1.
1^3 + 2^3 + ... + n3 = (n(n+1)/2 )^2 for any positive integer n.
2.
3^n < n! for all n > 6 with n ∈ N.
mathematical induction to prove these?
Yes that's the way to go. Without going through all the formalities ...
#1: Assume it holds for $\displaystyle k$. We want to show that it holds for $\displaystyle k+1$ as well, that is, we want to show that $\displaystyle 1^3 + 2^3 + \cdots + k^3 + (k+1)^3 = \left(\frac{(k+1)(k+2)}{2}\right)^2$
So for your inductive step: $\displaystyle {\color{red}1^3 + 2^3 + \cdots + k^3} + (k+1)^3 = {\color{red}\left(\frac{k(k+1)}{2}\right)^2} + (k+1)^3 = \cdots$
#2: Again, assume it holds for $\displaystyle k$ for all $\displaystyle k > 6$, so we're assuming that $\displaystyle 3^k < k!$. We then want to show that it is true for $\displaystyle k+1$ as well, that is, $\displaystyle 3^{k+1} < (k+1)!$
Note that: $\displaystyle 3^{k+1} = 3^k{\color{blue}3^1} < 3^k{\color{blue}(k+1)} < \cdots$

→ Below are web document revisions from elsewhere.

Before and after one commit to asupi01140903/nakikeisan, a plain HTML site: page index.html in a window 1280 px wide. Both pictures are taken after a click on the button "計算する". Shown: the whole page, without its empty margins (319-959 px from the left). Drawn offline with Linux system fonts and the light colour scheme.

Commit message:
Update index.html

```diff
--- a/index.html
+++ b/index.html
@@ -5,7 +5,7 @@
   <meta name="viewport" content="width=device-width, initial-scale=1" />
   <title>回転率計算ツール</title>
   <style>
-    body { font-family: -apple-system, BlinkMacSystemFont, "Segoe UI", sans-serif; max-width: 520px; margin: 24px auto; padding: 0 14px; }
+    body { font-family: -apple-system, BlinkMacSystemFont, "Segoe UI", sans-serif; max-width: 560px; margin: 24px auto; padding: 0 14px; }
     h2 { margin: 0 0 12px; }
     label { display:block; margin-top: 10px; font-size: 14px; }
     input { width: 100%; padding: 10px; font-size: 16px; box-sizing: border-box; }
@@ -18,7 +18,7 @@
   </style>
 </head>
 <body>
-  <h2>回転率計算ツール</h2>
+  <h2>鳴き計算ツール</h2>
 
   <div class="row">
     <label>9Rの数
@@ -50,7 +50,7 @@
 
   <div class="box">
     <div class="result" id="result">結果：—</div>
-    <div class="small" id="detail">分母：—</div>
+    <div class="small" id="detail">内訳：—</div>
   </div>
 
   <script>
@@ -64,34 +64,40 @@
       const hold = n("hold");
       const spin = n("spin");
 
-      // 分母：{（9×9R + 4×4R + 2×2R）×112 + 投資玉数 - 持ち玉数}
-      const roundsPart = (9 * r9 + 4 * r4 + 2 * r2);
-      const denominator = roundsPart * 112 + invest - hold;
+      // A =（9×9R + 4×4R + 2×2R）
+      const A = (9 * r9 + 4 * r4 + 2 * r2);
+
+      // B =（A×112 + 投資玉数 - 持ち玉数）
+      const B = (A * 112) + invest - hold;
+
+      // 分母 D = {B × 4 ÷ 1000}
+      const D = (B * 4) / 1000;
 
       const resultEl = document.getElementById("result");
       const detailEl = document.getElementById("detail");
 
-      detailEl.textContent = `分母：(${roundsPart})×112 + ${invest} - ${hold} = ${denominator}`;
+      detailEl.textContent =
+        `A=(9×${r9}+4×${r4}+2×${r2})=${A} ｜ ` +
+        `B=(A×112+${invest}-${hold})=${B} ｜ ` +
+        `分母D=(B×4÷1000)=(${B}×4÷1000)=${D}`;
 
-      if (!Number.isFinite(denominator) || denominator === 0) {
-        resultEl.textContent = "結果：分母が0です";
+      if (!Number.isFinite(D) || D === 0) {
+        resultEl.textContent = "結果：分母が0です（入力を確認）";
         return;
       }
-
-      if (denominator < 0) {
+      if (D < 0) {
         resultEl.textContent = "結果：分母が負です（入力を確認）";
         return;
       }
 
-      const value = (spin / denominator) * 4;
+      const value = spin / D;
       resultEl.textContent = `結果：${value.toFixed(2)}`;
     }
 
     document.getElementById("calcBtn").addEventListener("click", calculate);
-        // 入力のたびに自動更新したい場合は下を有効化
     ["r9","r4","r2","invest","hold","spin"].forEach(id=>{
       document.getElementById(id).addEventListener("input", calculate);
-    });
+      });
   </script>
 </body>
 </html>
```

We can assume the blue because we're given that the statement is true for values strictly greater than 6. So obviously, $\displaystyle 3 < 6 < k+1$. Hopefully you'll see the conclusion directly after using the inductive step.